The following is an updated report by AGC's Ken Simonson, issued a month after his CWA address.

Two fresh reports on construction show the industry remains strong. Today's news (June 3) from the Census Bureau that construction put in place in April held steady, coupled with the McGraw-Hill announcement that new projects rose in April, are both welcome indicators. It is encouraging to see that all types of construction are holding up well or climbing.

The aggregate figure from the Census Bureau showed that the value of construction put in place in April, $872 billion at a seasonally adjusted annual rate, was essentially level with the revised March total of $871 billion.

The March number, down 1.2% from February, was initially estimated to be $874 billion. Private residential building construction inched up 0.7% in April, private nonresidential construction was unchanged, and public construction was down 1.1%. For the first four months of 2002, construction put in place was virtually unchanged from the same period of 2001.

Another release on June 3, the Institute for Supply Management (ISM)'s widely watched manufacturing report, showed economic activity in that sector grew for the fourth straight month in May, to its highest level since February 2000, with 18 of 20 industries reporting growth. That report followed a Census report Friday that factory orders rose for the fifth month in a row in April.

Industrial construction, which has tumbled 43% since April 2001, finally showed a 1% gain for the latest month according to Census. Nevertheless, ISM and other measures of capacity utilization and manufacturing employment remain very low. Until these indicators show sustained improvement, warehouse and office construction are likely to remain depressed for months to come. Office construction was up 1% for the month but down 27% from April 2001, Census reported.

Another concern I have is that business air travel is still down by double-digit rates compared to a year ago. That has negative implications for airport construction, convention centers, hotels, and other travel-related facilities.

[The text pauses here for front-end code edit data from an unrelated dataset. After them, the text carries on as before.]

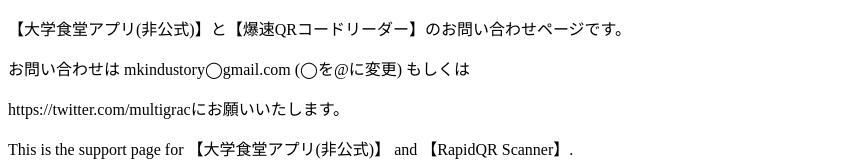
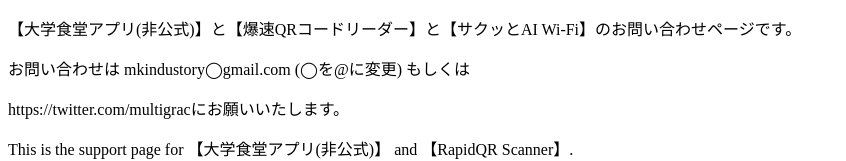
Before and after one commit to MkIndustory/MkIndustory.github.io, a plain HTML site: page index.html in a window 1280 px wide. Shown: the top 161 px of the page, without its empty margins (0-846 px from the left). Drawn offline with Linux system fonts and the light colour scheme.

Commit message:
Update index.html

```diff
--- a/index.html
+++ b/index.html
@@ -5,7 +5,7 @@
   <title>index</title>
  </head>
  <body>
-   <p>【大学食堂アプリ(非公式)】と【爆速QRコードリーダー】のお問い合わせページです。</p>
+   <p>【大学食堂アプリ(非公式)】と【爆速QRコードリーダー】と【サクッとAI Wi-Fi】のお問い合わせページです。</p>
    <p>お問い合わせは mkindustory◯gmail.com (◯を@に変更) もしくは</p>
    <p>https://twitter.com/multigracにお願いいたします。</p>
 
```
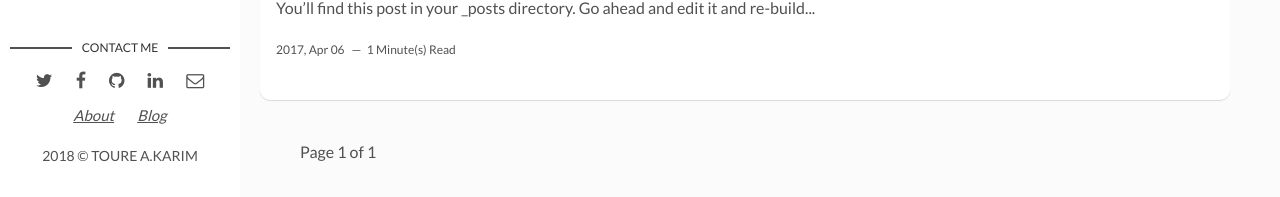
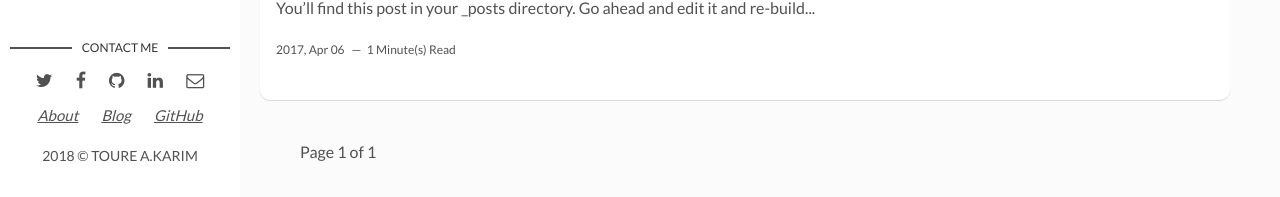
Before and after one commit to trabdlkarim/trabdlkarim.github.io, a Jekyll site: the page built from index.html, in a window 1280 px wide and 1296 px high. Shown: the part 1096-1293 px from the top of the window. Built offline with Jekyll 4.4.1, drawn with Linux system fonts in a browser that asks for light colours; the list of posts is cut into pages by our own code.

Commit message:
Update main.html

```diff
--- a/_layouts/main.html
+++ b/_layouts/main.html
@@ -45,6 +45,7 @@ layout: default
       <ul>
       <li><a href='http://www.trabdlkarim.com/' target='_blank' style="font-size:15px !important;"><i>About</i></a></li>
       <li><a href='http://blog.trabdlkarim.com/' target='_blank' style="font-size:15px !important;"><i>Blog</i></a></li>
+      <li><a href='https://github.com/trabdlkarim?tab=repositories' target='_blank' style="font-size:15px !important;"><i>GitHub</i></a></li>
       </ul>
     </section> <!-- End Section Contact -->
     <div class="copyright">
```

On the plus side, the biggest private nonresidential category, "other commercial," eked out a 1% gain in April and held its loss compared to April 2001 to 5%. The strong housing market helps a number of related nonresidential categories. Today's (June 3) report by the Office of Federal Housing Enterprise Oversight that home prices rose 6% in the first quarter compared to the first quarter of 2001 means that homeowners should feel wealthier, even if their stock portfolios are down. That wealth effect, along with continued strength in personal income and consumer spending should sustain commercial construction for the rest of the year.

Prices are not a major concern for the most part. Both of the Census Bureau's construction price indexes - the fixed-weight index and the implicit price deflator - have barely budged this year. The ISM reported that steel was in short supply and that steel and aluminum prices were up for the fourth straight month, but fuel prices have settled down. Insurance pricing and availability, including the lack of terrorism insurance, may hold back some construction, however.